* Work item:
Filter the records down to the lines that hold the word "class", and copy each of those lines.

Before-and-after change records

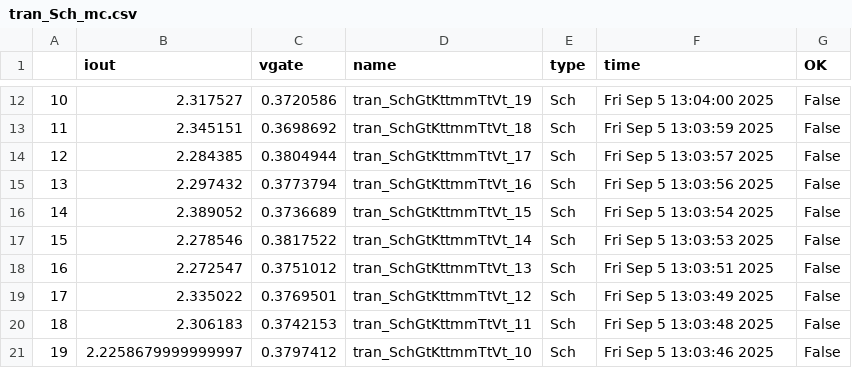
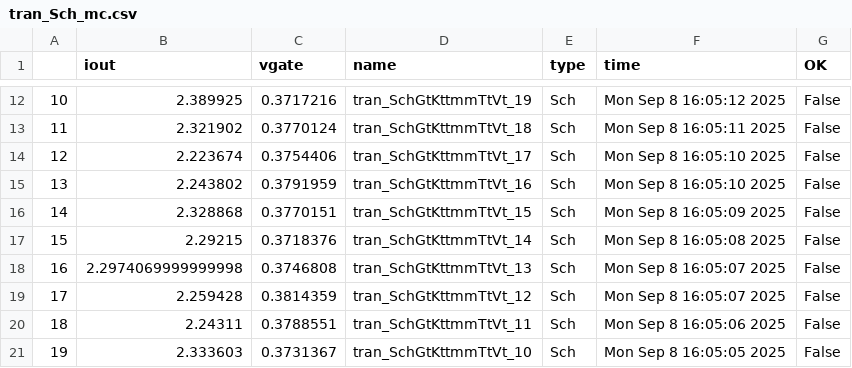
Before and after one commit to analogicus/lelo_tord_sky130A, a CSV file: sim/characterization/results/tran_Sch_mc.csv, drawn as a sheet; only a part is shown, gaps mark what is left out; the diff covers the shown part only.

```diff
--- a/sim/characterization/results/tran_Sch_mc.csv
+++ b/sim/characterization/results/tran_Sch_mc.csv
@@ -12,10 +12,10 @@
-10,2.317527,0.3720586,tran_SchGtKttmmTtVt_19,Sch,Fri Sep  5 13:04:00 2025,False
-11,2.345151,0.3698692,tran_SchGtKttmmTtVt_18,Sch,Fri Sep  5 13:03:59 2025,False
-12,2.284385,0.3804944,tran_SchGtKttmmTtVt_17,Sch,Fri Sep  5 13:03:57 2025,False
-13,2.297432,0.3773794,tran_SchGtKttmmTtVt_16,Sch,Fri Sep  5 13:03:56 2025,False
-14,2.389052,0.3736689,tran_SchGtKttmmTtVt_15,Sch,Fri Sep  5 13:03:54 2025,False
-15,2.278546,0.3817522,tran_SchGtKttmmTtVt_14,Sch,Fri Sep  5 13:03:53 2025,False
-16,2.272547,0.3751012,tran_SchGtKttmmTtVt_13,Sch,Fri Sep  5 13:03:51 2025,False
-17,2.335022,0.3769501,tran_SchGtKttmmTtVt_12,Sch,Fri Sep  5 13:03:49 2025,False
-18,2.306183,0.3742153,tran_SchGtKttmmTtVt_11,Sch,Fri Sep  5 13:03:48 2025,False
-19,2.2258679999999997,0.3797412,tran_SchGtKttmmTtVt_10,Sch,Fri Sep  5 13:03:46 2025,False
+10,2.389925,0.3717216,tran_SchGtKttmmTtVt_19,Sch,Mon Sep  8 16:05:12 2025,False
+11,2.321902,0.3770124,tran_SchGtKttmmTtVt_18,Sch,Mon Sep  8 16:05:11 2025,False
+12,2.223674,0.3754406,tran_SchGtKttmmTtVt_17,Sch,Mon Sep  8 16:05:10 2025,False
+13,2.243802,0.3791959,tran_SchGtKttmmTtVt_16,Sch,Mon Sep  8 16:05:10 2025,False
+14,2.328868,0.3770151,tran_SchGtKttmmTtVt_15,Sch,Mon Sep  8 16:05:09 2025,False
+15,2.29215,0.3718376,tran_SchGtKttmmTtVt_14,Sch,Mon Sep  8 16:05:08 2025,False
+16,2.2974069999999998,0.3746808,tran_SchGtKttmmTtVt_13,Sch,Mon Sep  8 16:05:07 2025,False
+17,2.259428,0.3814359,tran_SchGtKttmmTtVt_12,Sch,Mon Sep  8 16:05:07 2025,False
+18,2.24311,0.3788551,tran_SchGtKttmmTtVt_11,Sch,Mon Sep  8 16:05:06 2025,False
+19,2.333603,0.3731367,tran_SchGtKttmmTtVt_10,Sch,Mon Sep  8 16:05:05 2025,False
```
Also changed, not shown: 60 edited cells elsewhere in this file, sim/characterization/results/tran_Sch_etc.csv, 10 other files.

---

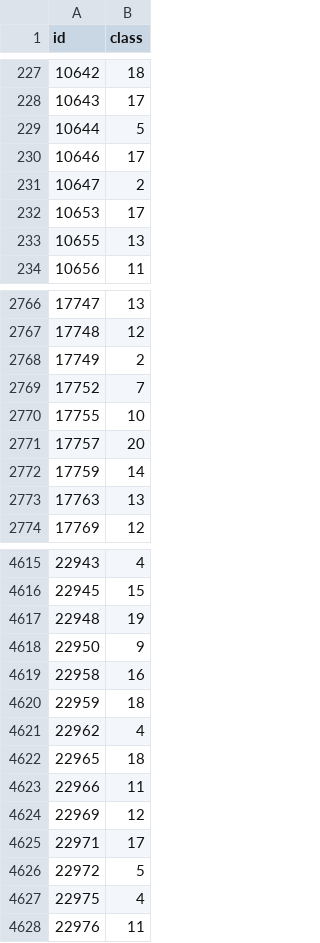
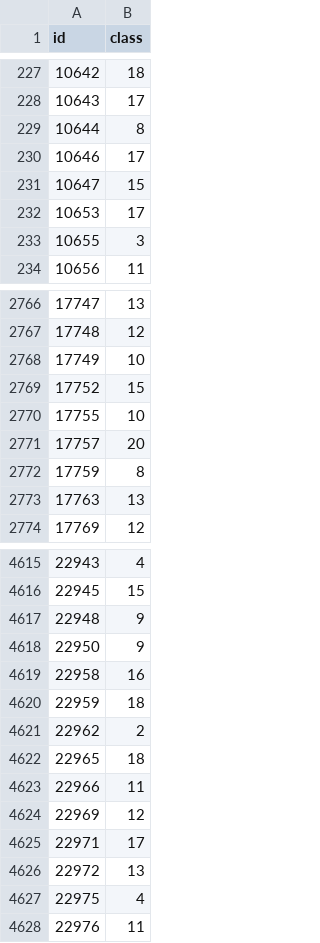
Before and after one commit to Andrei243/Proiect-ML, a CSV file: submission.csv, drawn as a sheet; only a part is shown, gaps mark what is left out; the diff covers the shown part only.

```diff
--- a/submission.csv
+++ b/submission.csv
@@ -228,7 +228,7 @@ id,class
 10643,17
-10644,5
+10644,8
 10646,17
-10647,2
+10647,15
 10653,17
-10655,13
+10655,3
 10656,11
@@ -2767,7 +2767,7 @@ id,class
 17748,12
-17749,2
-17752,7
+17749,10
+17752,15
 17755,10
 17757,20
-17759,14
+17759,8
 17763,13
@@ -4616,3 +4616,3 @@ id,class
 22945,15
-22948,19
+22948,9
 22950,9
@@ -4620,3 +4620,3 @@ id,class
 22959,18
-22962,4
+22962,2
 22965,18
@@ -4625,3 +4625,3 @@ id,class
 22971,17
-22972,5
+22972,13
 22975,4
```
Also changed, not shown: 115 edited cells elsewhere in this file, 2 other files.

---

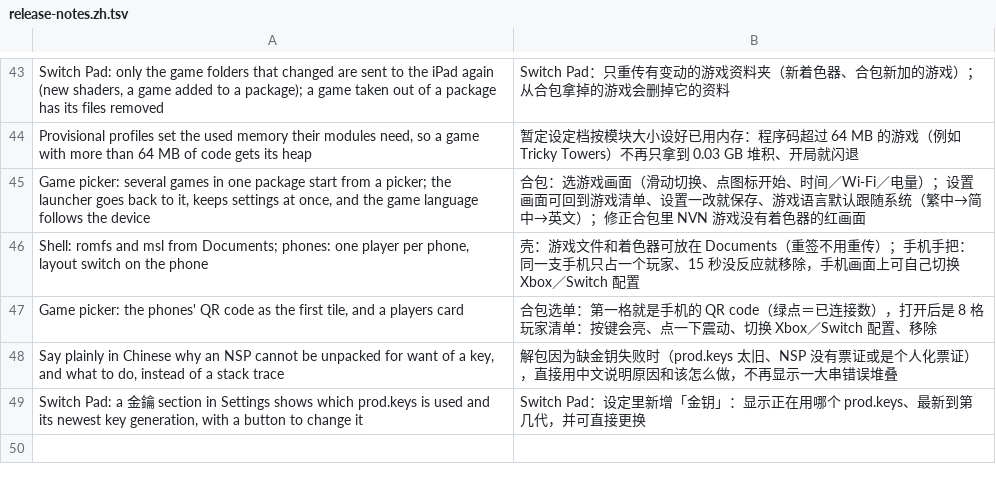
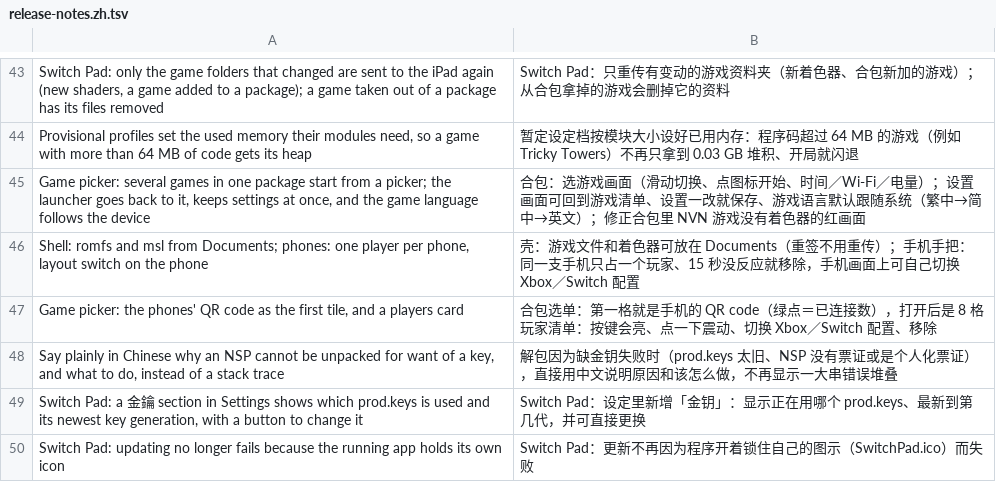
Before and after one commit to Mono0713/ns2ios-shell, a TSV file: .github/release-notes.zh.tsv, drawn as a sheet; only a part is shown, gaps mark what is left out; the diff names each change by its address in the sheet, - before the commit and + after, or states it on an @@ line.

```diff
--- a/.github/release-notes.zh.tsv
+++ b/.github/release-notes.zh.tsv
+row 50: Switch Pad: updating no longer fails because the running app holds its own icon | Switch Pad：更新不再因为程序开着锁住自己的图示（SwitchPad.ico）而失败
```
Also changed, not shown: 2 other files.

* Task output:
@@ -228,7 +228,7 @@ id,class
@@ -2767,7 +2767,7 @@ id,class
@@ -4616,3 +4616,3 @@ id,class
@@ -4620,3 +4620,3 @@ id,class
@@ -4625,3 +4625,3 @@ id,class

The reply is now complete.